When Your Knee Clicks After an Injury…

Knees take a lot of abuse, even then they are padded, wrapped and care is taken not to fall on them. A good number of knee pain cases are related to simply overuse of the joint. This happens when small stresses are placed on the knee over and over and the knee isn’t allowed to or given time to recuperate. A single impact or twisting injury can cause both pain and inflammation. The good news is that nearly all knee injuries can be successfully treated and only a small percentage require surgery.

A very common knee injury is Lateral Cartilage Tear and it directly affects the lateral meniscus of the knee. If you’re curious as to exactly what the lateral meniscus is, here’s a little 101. Each of your knee joints has two crescent-shaped cartilage menisci. They lay on the inner and outer edges of the upper surface of the tibia bone otherwise known as your shin bone. This area is called your tibial plateau. These components of the leg work together as the best natural shock absorbers and keep the knee free from stress related impacts along with keeping weight distribution happening to the joints are not overloaded during heavy activity.
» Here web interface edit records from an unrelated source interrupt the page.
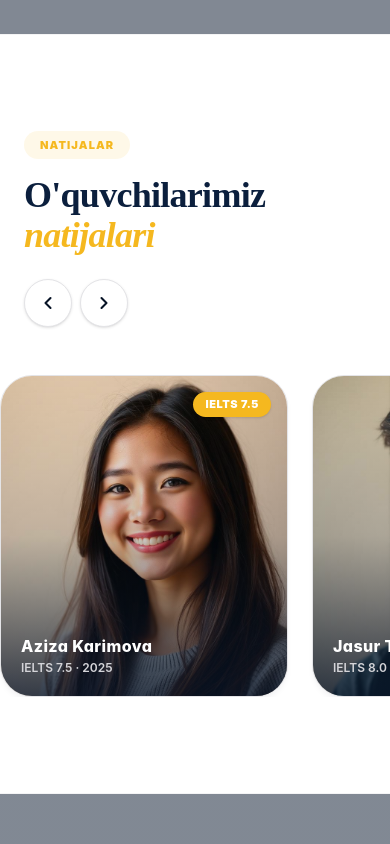
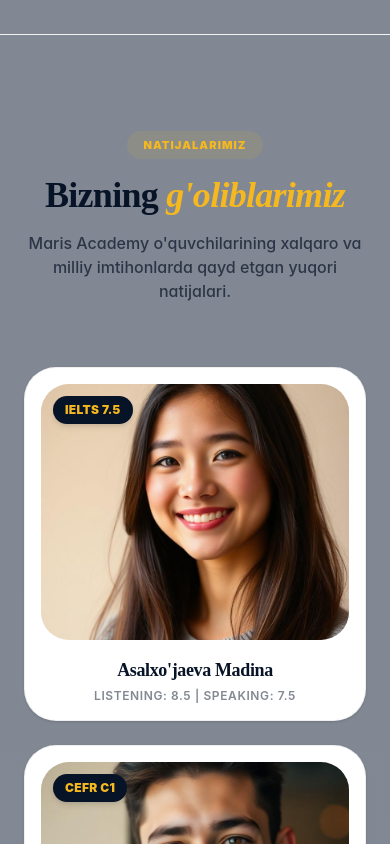
Before and after one commit to devPro277/maris.uz, a React (Vite) app: page / in a window 390 px wide. Shown: the part 4600-5444 px from the top of the page. Built offline with nearby package versions, Linux system fonts and the light colour scheme.

Commit message:
Fix: Add high-converting Results section with correct images

```diff
--- a/src/App.tsx
+++ b/src/App.tsx
@@ -504,115 +504,75 @@ function Courses() {
   );
 }
 
-/* ---------------- RESULTS ---------------- */
+/* ---------------- RESULTS / NATIJALAR ---------------- */
 function Results() {
-  const scrollRef = useRef<HTMLDivElement>(null);
-
-  const results = [
-    { name: "Aziza Karimova", badge: "IELTS 7.5", year: "2025", img: "/src/assets/student-1.jpg" },
-    { name: "Jasur Tursunov", badge: "IELTS 8.0", year: "2025", img: "/src/assets/student-2.jpg" },
-    { name: "Madina Nazarova", badge: "CEFR C1", year: "2024", img: "/src/assets/student-3.jpg" },
-    { name: "Otabek Yusupov", badge: "CEFR C1", year: "2025", img: "/src/assets/student-4.jpg" },
-    { name: "Shahnoza Olimova", badge: "IELTS 7.0", year: "2024", img: "/src/assets/student-1.jpg" },
-    { name: "Sardor Rasulov", badge: "CEFR B2", year: "2025", img: "/src/assets/student-2.jpg" },
+  const students = [
+    {
+      name: "Asalxo'jaeva Madina",
+      result: "IELTS 7.5",
+      sub: "Listening: 8.5 | Speaking: 7.5",
+      img: student1, // Tepadagi import qilingan student1 o'zgaruvchisi
+    },
+    {
+      name: "Abduvaliyev Islom",
+      result: "CEFR C1",
+      sub: "92 / 100 ball — Grammatika ustasi",
+      img: student2, // student2 o'zgaruvchisi
+    },
+    {
+      name: "Tursunov Javohir",
+      result: "SAT 1450",
+      sub: "Math: 780 | Reading & Writing: 670",
+      img: student3, // student3 o'zgaruvchisi
+    },
+    {
+      name: "Karimova Zilola",
+      result: "IELTS 7.0",
+      sub: "3 oyda noldan tayyorlanib",
+      img: student4, // student4 o'zgaruvchisi
+    },
   ];
 
-  const handleScroll = (direction: "left" | "right") => {
-    if (scrollRef.current) {
-      const scrollAmount = 320;
-      scrollRef.current.scrollBy({
-        left: direction === "left" ? -scrollAmount : scrollAmount,
-        behavior: "smooth",
-      });
-    }
-  };
-
   return (
-    <section id="results" className="relative py-24 lg:py-32 overflow-hidden bg-white">
+    <section id="results" className="py-24 bg-zinc-50/50 border-b border-zinc-100">
       <div className="mx-auto max-w-7xl px-6">
-
-        {/* TEPA QISMI: Sarlavha va Navigatsiya tugmalari */}
-        <div className="flex flex-col md:flex-row md:items-end justify-between gap-6">
-          <div>
-            <SectionLabel>NATIJALAR</SectionLabel>
-            <h2 className="mt-4 font-display text-4xl font-extrabold text-[#0b1f3d] sm:text-5xl">
-              O'quvchilarimiz <span className="text-[#F5B81F] italic font-black">natijalari</span>
-            </h2>
-          </div>
-
-          <div className="flex items-center justify-between md:justify-end gap-5 w-full md:w-auto">
-            <p className="text-[#071326]/60 text-sm font-medium max-w-xs hidden md:block">
-              Yuzlab o'quvchilarimiz xalqaro imtihonlardan yuqori natijalarni qo'lga kiritmoqda.
-            </p>
-
-            {/* PREMIYUM STRELKALAR (OQ USLUBDA) */}
-            <div className="flex gap-2">
-              <button
-                onClick={() => handleScroll("left")}
-                className="h-12 w-12 rounded-full border border-zinc-200 bg-white shadow-sm hover:border-[#F5B81F] text-[#071326] hover:text-[#F5B81F] transition-all duration-300 grid place-items-center group"
-                aria-label="Oldingisi"
-              >
-                <ChevronLeft className="h-5 w-5 transition-transform group-hover:-translate-x-0.5 stroke-[2.5]" />
-              </button>
-              <button
-                onClick={() => handleScroll("right")}
-                className="h-12 w-12 rounded-full border border-zinc-200 bg-white shadow-sm hover:border-[#F5B81F] text-[#071326] hover:text-[#F5B81F] transition-all duration-300 grid place-items-center group"
-                aria-label="Keyingisi"
-              >
-                <ChevronRight className="h-5 w-5 transition-transform group-hover:translate-x-0.5 stroke-[2.5]" />
-              </button>
-            </div>
-          </div>
+        <div className="mx-auto max-w-2xl text-center mb-16">
+          <SectionLabel>NATIJALARIMIZ</SectionLabel>
+          <h2 className="mt-4 font-display text-4xl font-extrabold text-[#071326] sm:text-5xl">
+            Bizning <span className="text-[#F5B81F] italic font-black">g'oliblarimiz</span>
+          </h2>
+          <p className="mt-4 text-base font-medium text-[#071326]/70">
+            Maris Academy o'quvchilarining xalqaro va milliy imtihonlarda qayd etgan yuqori natijalari.
+          </p>
         </div>
 
-        {/* KARTALAR RO'YXATI */}
-        <div
-          ref={scrollRef}
-          className="mt-12 -mx-6 px-6 flex gap-6 overflow-x-auto snap-x snap-mandatory scroll-smooth"
-          style={{ scrollbarWidth: "none", msOverflowStyle: "none" }}
-        >
-          <style>{`
-            div::-webkit-scrollbar { display: none; }
-          `}</style>
-
-          {results.map((r, i) => (
-            <article
-              key={i}
-              className="group relative w-72 shrink-0 overflow-hidden rounded-3xl border border-zinc-200 bg-white shadow-md shadow-zinc-100 transition-all duration-500 hover:-translate-y-2 hover:shadow-xl hover:border-[#F5B81F]/30 snap-start"
+        <div className="grid grid-cols-1 gap-6 sm:grid-cols-2 lg:grid-cols-4">
+          {students.map((s, index) => (
+            <div
+              key={index}
+              className="group relative overflow-hidden rounded-3xl border border-zinc-200/60 bg-white p-4 shadow-sm transition-all duration-300 hover:shadow-xl hover:-translate-y-1"
             >
-              <div className="relative h-80 overflow-hidden">
+              <div className="overflow-hidden rounded-2xl h-64 bg-zinc-100 relative">
                 <img
-                  src={r.img}
-                  alt={r.name}
-                  width={768}
-                  height={896}
-                  loading="lazy"
-                  className="h-full w-full object-cover transition-transform duration-700 group-hover:scale-110"
+                  src={s.img} // To'g'ri o'zgaruvchi ulandi
+                  alt={s.name}
+                  className="w-full h-full object-cover transition-transform duration-500 group-hover:scale-105"
                 />
-                <div className="absolute inset-0 bg-gradient-to-t from-[#071326]/80 via-[#071326]/20 to-transparent" />
-
-                {/* NISBATI / BADGE (PREMIUM OLTIN) */}
-                <div className="absolute top-4 right-4 rounded-full bg-[#F5B81F] px-3 py-1 text-[11px] font-black tracking-wider text-white shadow-sm">
-                  {r.badge}
-                </div>
-
-                {/* MATNLARI */}
-                <div className="absolute bottom-5 left-5 right-5">
-                  <div className="text-base font-extrabold tracking-wide text-white group-hover:text-[#F5B81F] transition-colors duration-300">
-                    {r.name}
-                  </div>
-                  <div className="text-xs font-semibold text-zinc-300 mt-0.5">{r.badge} · {r.year}</div>
+                <div className="absolute top-3 left-3 bg-[#071326] text-[#F5B81F] text-xs font-black tracking-wide px-3 py-1.5 rounded-xl shadow-md">
+                  {s.result}
                 </div>
               </div>
-            </article>
+              <div className="mt-4 text-center">
+                <h3 className="text-lg font-extrabold text-[#071326]">{s.name}</h3>
+                <p className="mt-1 text-xs font-semibold text-[#071326]/50 uppercase tracking-wider">{s.sub}</p>
+              </div>
+            </div>
           ))}
         </div>
-
       </div>
     </section>
   );
 }
-
 /* ---------------- GALLERY ---------------- */
 function Gallery() {
   const [activeImg, setActiveImg] = useState<{ src: string; alt: string } | null>(null);
```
As a result of an injury, you can see why the ability to walk can be greatly impacted until the ligaments fully heal. Nature has seen to it that this area of the body is rather difficult to injure. There are fewer adhesive attachments to other structures in the area of the body and most of these injuries are due to unnatural twisting movements incurred during sports play or degeneration of the cartilage which usually comes with age.

Signs and Symptoms You May Have a Lateral Cartilage Injury

* Tenderness or pain around the lateral surface of the knee joint
* Swelling- usually within 24-48 hours of injury
* Pain, particularly when bending the knee
* Audible popping, cracking or clicking sounds

What Should You Do If You Suspect a Lateral Cartilage Injury?
* Contact your primary care physician
* Keep pain, swelling and inflammation at bay through the use of R.I.C.E. (Rest, Ice, Compression, Elevation) to the injured
knee. The use of cold therapy for roughly 10-15 minutes on and about 15-30 minutes off will help keep pain and swelling at
bay.

Lateral cartilage injuries aren’t the only reason your knee will click after an injury, but it is one of the most common reasons. If you suspect you’ve injured a ligament and you have any of the symptoms mentioned above, get it checked with a qualified medical professional and you’ll be back to doing your favorite things quicker than quick!